▶ EXERCISE BRIEF:
Set down each line of the data below exactly as it stands, dropping the pictures.

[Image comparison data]
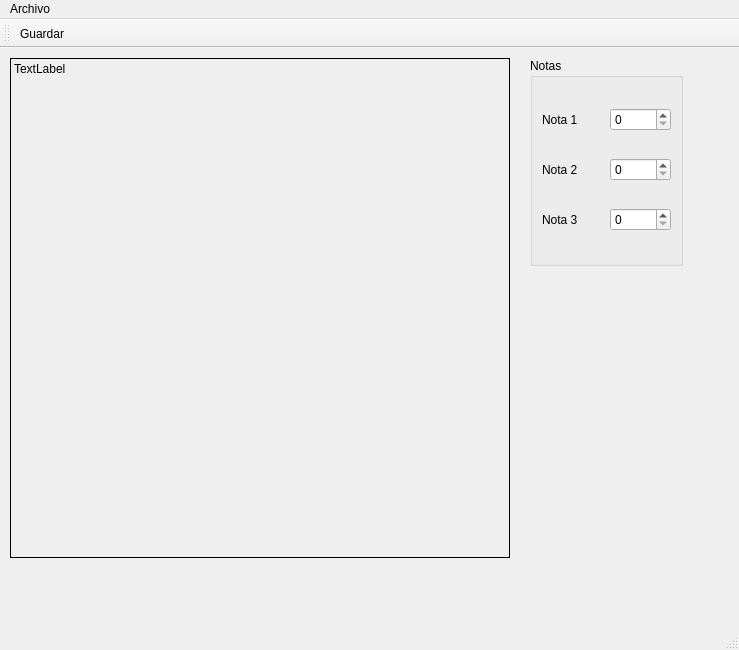
Old version of the form principal.ui in the repository SamSami25/Graficas.
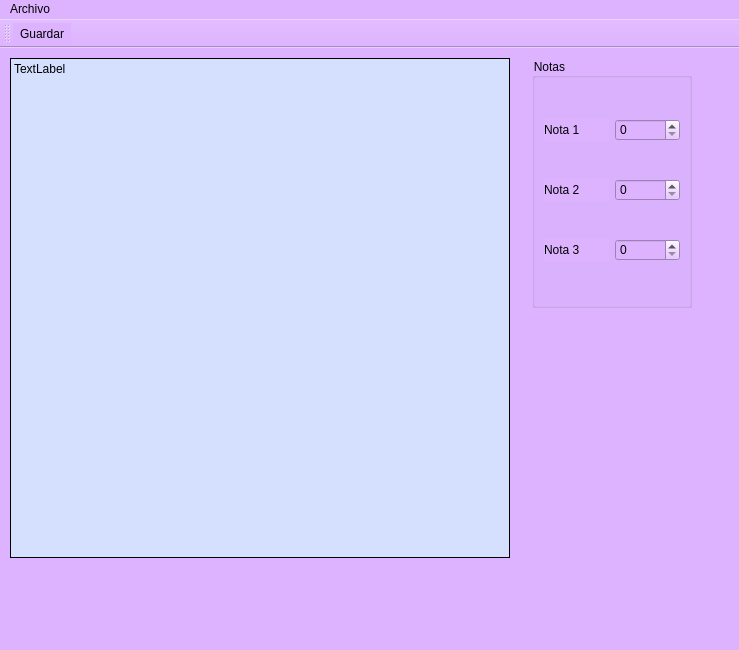
New version of the form. Icons and pictures are not drawn.

Patch:
```diff
--- a/principal.ui
+++ b/principal.ui
@@ -13,6 +13,9 @@
   <property name="windowTitle">
    <string>Principal</string>
   </property>
+  <property name="styleSheet">
+   <string notr="true">background-color: rgb(221, 179, 255);</string>
+  </property>
   <widget class="QWidget" name="centralwidget">
    <widget class="QLabel" name="outCuadro">
     <property name="geometry">
@@ -29,6 +32,9 @@
       <height>500</height>
      </size>
     </property>
+    <property name="styleSheet">
+     <string notr="true">background-color: rgb(213, 224, 255);</string>
+    </property>
     <property name="frameShape">
      <enum>QFrame::Box</enum>
     </property>
@@ -42,21 +48,27 @@
    <widget class="QWidget" name="widget" native="true">
     <property name="geometry">
      <rect>
-      <x>530</x>
+      <x>532</x>
       <y>10</y>
-      <width>153</width>
-      <height>208</height>
+      <width>160</width>
+      <height>250</height>
      </rect>
     </property>
     <layout class="QVBoxLayout" name="verticalLayout">
      <item>
       <widget class="QGroupBox" name="groupBox">
+       <property name="styleSheet">
+        <string notr="true">font: 11pt &quot;Amarillo&quot;;</string>
+       </property>
        <property name="title">
         <string>Notas</string>
        </property>
        <layout class="QGridLayout" name="gridLayout">
         <item row="0" column="0">
          <widget class="QLabel" name="label">
+          <property name="styleSheet">
+           <string notr="true">font: 9pt &quot;Amarillo&quot;;</string>
+          </property>
           <property name="text">
            <string>Nota 1</string>
           </property>
@@ -64,6 +76,9 @@
         </item>
         <item row="0" column="1">
          <widget class="QSpinBox" name="inNota1">
+          <property name="styleSheet">
+           <string notr="true">font: 16pt &quot;Cambria&quot;;</string>
+          </property>
           <property name="maximum">
            <number>100</number>
           </property>
@@ -71,6 +86,9 @@
         </item>
         <item row="1" column="0">
          <widget class="QLabel" name="label_2">
+          <property name="styleSheet">
+           <string notr="true">font: 9pt &quot;Amarillo&quot;;</string>
+          </property>
           <property name="text">
            <string>Nota 2</string>
           </property>
@@ -78,6 +96,9 @@
         </item>
         <item row="1" column="1">
          <widget class="QSpinBox" name="inNota2">
+          <property name="styleSheet">
+           <string notr="true">font: 16pt &quot;Cambria&quot;;</string>
+          </property>
           <property name="maximum">
            <number>100</number>
           </property>
@@ -85,6 +106,9 @@
         </item>
         <item row="2" column="0">
          <widget class="QLabel" name="label_3">
+          <property name="styleSheet">
+           <string notr="true">font: 9pt &quot;Amarillo&quot;;</string>
+          </property>
           <property name="text">
            <string>Nota 3</string>
           </property>
@@ -92,6 +116,9 @@
         </item>
         <item row="2" column="1">
          <widget class="QSpinBox" name="inNota3">
+          <property name="styleSheet">
+           <string notr="true">font: 16pt &quot;Cambria&quot;;</string>
+          </property>
           <property name="maximum">
            <number>100</number>
           </property>
```
Left out of the diff: 4 changed lines with no effect on the pictures.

▶ EXERCISE OUTPUT:
Old version of the form principal.ui in the repository SamSami25/Graficas.
New version of the form. Icons and pictures are not drawn.

Patch:
```diff
--- a/principal.ui
+++ b/principal.ui
@@ -13,6 +13,9 @@
   <property name="windowTitle">
    <string>Principal</string>
   </property>
+  <property name="styleSheet">
+   <string notr="true">background-color: rgb(221, 179, 255);</string>
+  </property>
   <widget class="QWidget" name="centralwidget">
    <widget class="QLabel" name="outCuadro">
     <property name="geometry">
@@ -29,6 +32,9 @@
       <height>500</height>
      </size>
     </property>
+    <property name="styleSheet">
+     <string notr="true">background-color: rgb(213, 224, 255);</string>
+    </property>
     <property name="frameShape">
      <enum>QFrame::Box</enum>
     </property>
@@ -42,21 +48,27 @@
    <widget class="QWidget" name="widget" native="true">
     <property name="geometry">
      <rect>
-      <x>530</x>
+      <x>532</x>
       <y>10</y>
-      <width>153</width>
-      <height>208</height>
+      <width>160</width>
+      <height>250</height>
      </rect>
     </property>
     <layout class="QVBoxLayout" name="verticalLayout">
      <item>
       <widget class="QGroupBox" name="groupBox">
+       <property name="styleSheet">
+        <string notr="true">font: 11pt &quot;Amarillo&quot;;</string>
+       </property>
        <property name="title">
         <string>Notas</string>
        </property>
        <layout class="QGridLayout" name="gridLayout">
         <item row="0" column="0">
          <widget class="QLabel" name="label">
+          <property name="styleSheet">
+           <string notr="true">font: 9pt &quot;Amarillo&quot;;</string>
+          </property>
           <property name="text">
            <string>Nota 1</string>
           </property>
@@ -64,6 +76,9 @@
         </item>
         <item row="0" column="1">
          <widget class="QSpinBox" name="inNota1">
+          <property name="styleSheet">
+           <string notr="true">font: 16pt &quot;Cambria&quot;;</string>
+          </property>
           <property name="maximum">
            <number>100</number>
           </property>
@@ -71,6 +86,9 @@
         </item>
         <item row="1" column="0">
          <widget class="QLabel" name="label_2">
+          <property name="styleSheet">
+           <string notr="true">font: 9pt &quot;Amarillo&quot;;</string>
+          </property>
           <property name="text">
            <string>Nota 2</string>
           </property>
@@ -78,6 +96,9 @@
         </item>
         <item row="1" column="1">
          <widget class="QSpinBox" name="inNota2">
+          <property name="styleSheet">
+           <string notr="true">font: 16pt &quot;Cambria&quot;;</string>
+          </property>
           <property name="maximum">
            <number>100</number>
           </property>
@@ -85,6 +106,9 @@
         </item>
         <item row="2" column="0">
          <widget class="QLabel" name="label_3">
+          <property name="styleSheet">
+           <string notr="true">font: 9pt &quot;Amarillo&quot;;</string>
+          </property>
           <property name="text">
            <string>Nota 3</string>
           </property>
@@ -92,6 +116,9 @@
         </item>
         <item row="2" column="1">
          <widget class="QSpinBox" name="inNota3">
+          <property name="styleSheet">
+           <string notr="true">font: 16pt &quot;Cambria&quot;;</string>
+          </property>
           <property name="maximum">
            <number>100</number>
           </property>
```
Left out of the diff: 4 changed lines with no effect on the pictures.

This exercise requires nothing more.